And as he neared his seventy-fifth anniversary of vows he was so excited about the day and so prepared, but like Phil’s humor God had surpassed him and called him home the day before the beautiful celebration at the chapel of the Immaculate Conception at U. Dayton. One of the Marianist Affiliates who had lost her son most recently had this to say about Fr. Phil’s anniversary and his not being there for it to renew his vows:
“At this time, God is calling souls! In listening to the homily yesterday, I heard Fr. Phil was responding to the 4:00 message of presentation for his years of loving dedication and service in the family of Mary. He repeated the occasion, others heard a wrong date. God chose him at His time and date. I pray that we can all listen more closely to “God’s call.” Our human way is to ask. Even as I do so when I ponder “How did Mary his Mother stand?” At this hour of mourning I quickly know it was a moment for Her of calling and standing there so grace-filled as Our Lord Jesus Christ, returned to His Father. My humanness knows it was a hard action.”
This testimony leads me to our final selection for this celebration, a passage used frequently for the profession of vows especially perpetual vows in the Society of Mary. The scene takes place not far from what our Prophet Isaiah was talking about, namely, Mount Zion in Jerusalem. Near this is Mount Calvary where the Daughter of Zion, Mary stood next to the Cross of Jesus. She and the women and the beloved disciple were there as Jesus neared death. Though this was her greatest hour of darkness, it was also paradoxically the hour of glory and absolute unconditional love as she united herself to her dying son. All history was converging upon this Jewish Mother, this Daughter of Zion as she watched her son’s life ebb away with a flowing of blood and water. Flesh of her flesh, blood of her blood, Jesus! Her son turns towards her and the beloved disciple and says, “Woman , behold your son” and then to the disciple, “Son, behold your Mother.” It was more than filial love and piety toward Mary. It was the entrustment of a new creation both of Jew and Gentile represented in the two standing there. The disciple is symbolic of those faithful to God’s plans and commitments; the Mother is the spiritual tie with all her children in the world and the larger family of God. For us it is the beginning of the Family of Mary and the Marianist families. Jesus knows that the hour is here and says that all is accomplished: “Consummatum est.” And the work of Jesus is finished here at this hour but the world continues on in the plan of God.

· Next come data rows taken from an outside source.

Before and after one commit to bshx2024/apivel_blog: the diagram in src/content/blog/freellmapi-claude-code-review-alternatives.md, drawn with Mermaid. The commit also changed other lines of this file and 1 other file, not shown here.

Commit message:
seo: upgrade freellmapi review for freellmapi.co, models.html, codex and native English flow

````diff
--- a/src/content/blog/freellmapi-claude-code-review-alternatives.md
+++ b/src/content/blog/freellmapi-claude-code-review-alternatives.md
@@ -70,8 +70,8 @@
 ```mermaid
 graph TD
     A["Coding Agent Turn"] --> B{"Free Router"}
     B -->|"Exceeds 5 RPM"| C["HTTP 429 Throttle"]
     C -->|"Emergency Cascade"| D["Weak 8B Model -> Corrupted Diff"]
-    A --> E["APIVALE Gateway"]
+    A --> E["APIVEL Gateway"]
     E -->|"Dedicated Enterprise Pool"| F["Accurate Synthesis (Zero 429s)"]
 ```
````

Fr. Hoelle entered into this last hour telling the nurses that were praying with him: “I am ready to go.” He died peacefully on a Saturday dedicated to Mary.
Let me end with some reflections on Mary that fit this occasion. The first is from Origen written around 250 in the earliest commentary on this text: Origen comments, “No one may understand the meaning of this Gospel if one has not rested on the breast of Jesus and received Mary from Jesus, to be their mother also.” And finally from Fr. Hoelle who gave us his legacy about Mary: “ By accepting God’s unique call to become the mother of Jesus, Mary provided Jesus with human hands for working, a human mind for thinking, a human will for making decisions and a human heart for loving others , all others.”

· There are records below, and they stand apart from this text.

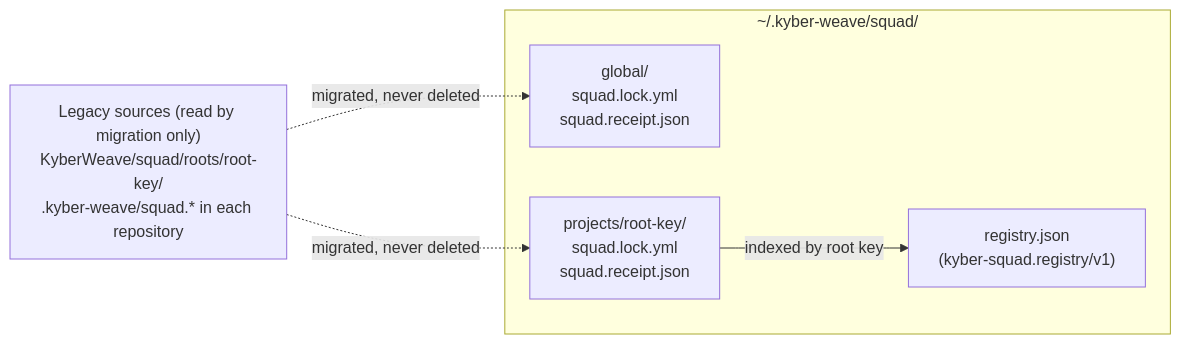
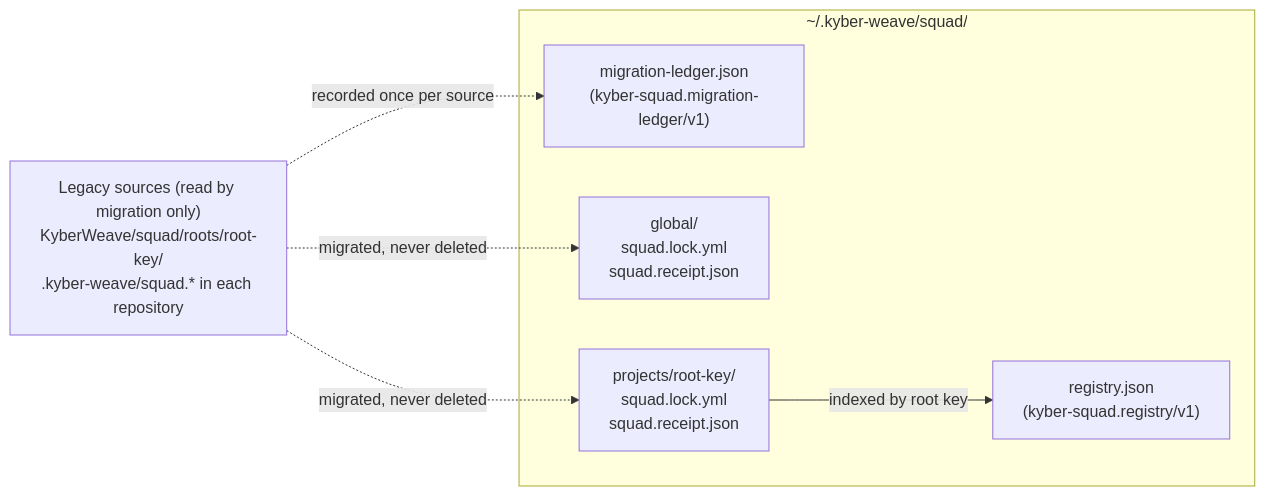
One commit to dpalfery/kyber-weave changed the fourth of 6 diagrams in docs/kyber-squad/architecture.md. Above: the diagram before and after it, drawn with Mermaid. The commit also changed other lines of this file and 9 other files, not shown here.

````diff
--- a/docs/kyber-squad/architecture.md
+++ b/docs/kyber-squad/architecture.md
@@ -287,12 +288,14 @@
 ```mermaid
 flowchart LR
     subgraph Home["~/.kyber-weave/squad/"]
         Registry["registry.json\n(kyber-squad.registry/v1)"]
+        Ledger["migration-ledger.json\n(kyber-squad.migration-ledger/v1)"]
         Global["global/\nsquad.lock.yml\nsquad.receipt.json"]
         Projects["projects/root-key/\nsquad.lock.yml\nsquad.receipt.json"]
     end
     Legacy["Legacy sources (read by migration only)\nKyberWeave/squad/roots/root-key/\n.kyber-weave/squad.* in each repository"]
     Legacy -.->|"migrated, never deleted"| Global
     Legacy -.->|"migrated, never deleted"| Projects
     Projects -->|"indexed by root key"| Registry
+    Legacy -.->|"recorded once per source"| Ledger
 ```
````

His last words to us come from his golden jubilee as a Marianist priest: “The gifts we give each other/ the things we do for each other/ the friendships we build with each other are all ECHOES of God’s eternal gifts.” We also join with another beloved disciple in our farewell to Fr. Phil:

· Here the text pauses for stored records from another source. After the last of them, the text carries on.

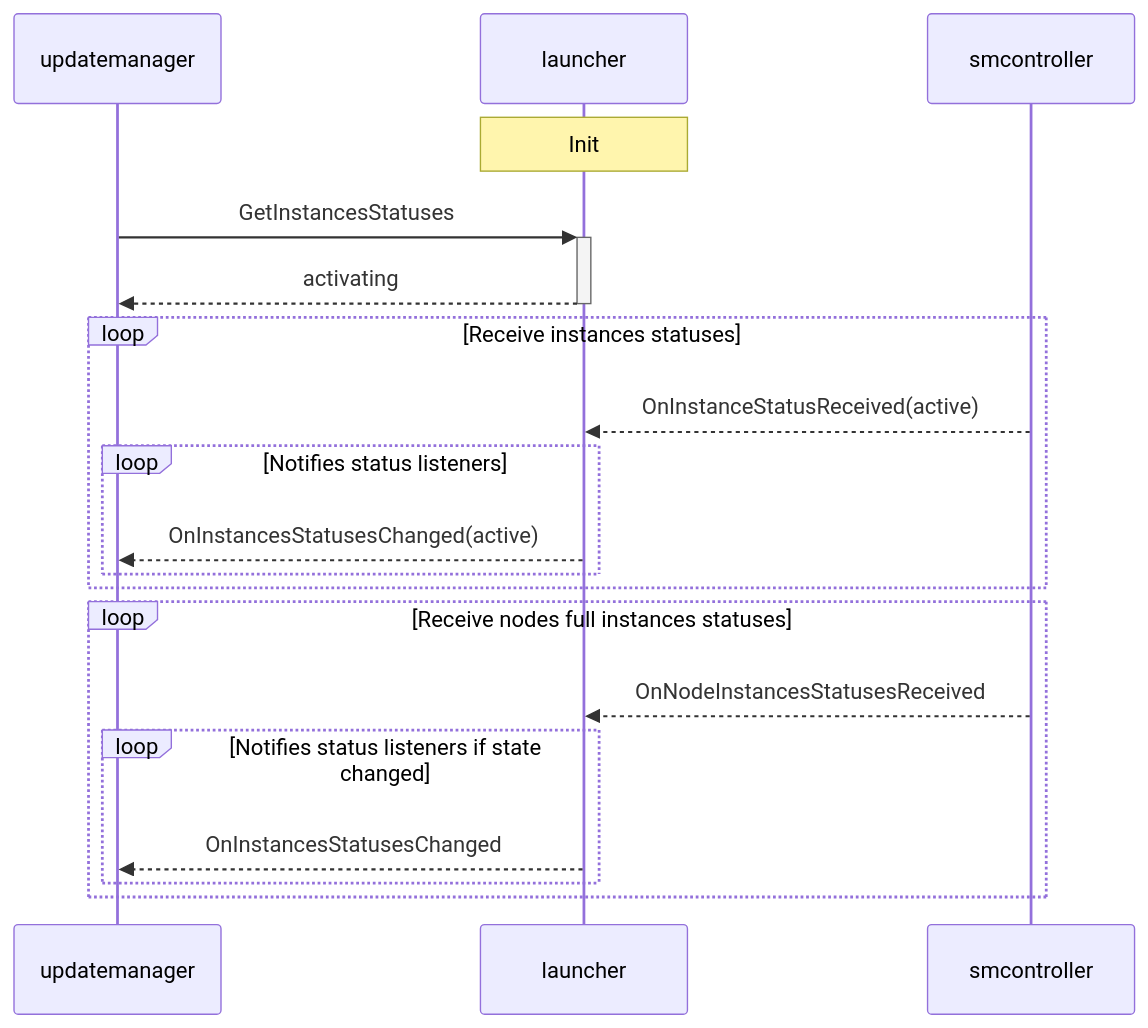
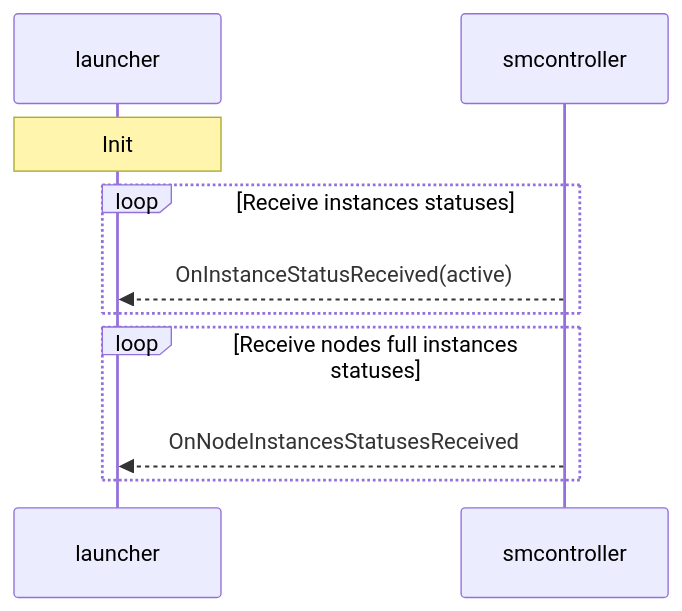
One commit to aosedge/aos_core_lib_cpp changed the second of 4 diagrams in src/core/cm/launcher/launcher.md. Above: the diagram before and after it, drawn with Mermaid. The commit also changed other lines of this file and 5 other files, not shown here.

````diff
--- a/src/core/cm/launcher/launcher.md
+++ b/src/core/cm/launcher/launcher.md
@@ -115,27 +107,15 @@
 ```mermaid
 sequenceDiagram
-    participant updatemanager
     participant launcher
     participant smcontroller
 
     Note over launcher: Init
 
-    updatemanager ->>+ launcher: GetInstancesStatuses
-    launcher -->>- updatemanager: activating
-
     loop Receive instances statuses
         smcontroller -->> launcher: OnInstanceStatusReceived(active)
-
-        loop Notifies status listeners
-            launcher -->> updatemanager: OnInstancesStatusesChanged(active)
-        end
     end
 
     loop Receive nodes full instances statuses
         smcontroller -->> launcher: OnNodeInstancesStatusesReceived
-
-        loop Notifies status listeners if state changed
-            launcher -->> updatemanager: OnInstancesStatusesChanged
-        end
     end
 ```
````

“St. John, obtain for us the grace of taking Mary into our life, as you did, and of assisting her in her mission. May the Father and the Son and the Holy Spirit be glorified in all places through the Immaculate Virgin Mary. Amen. (Marianist Three O’Clock Prayer).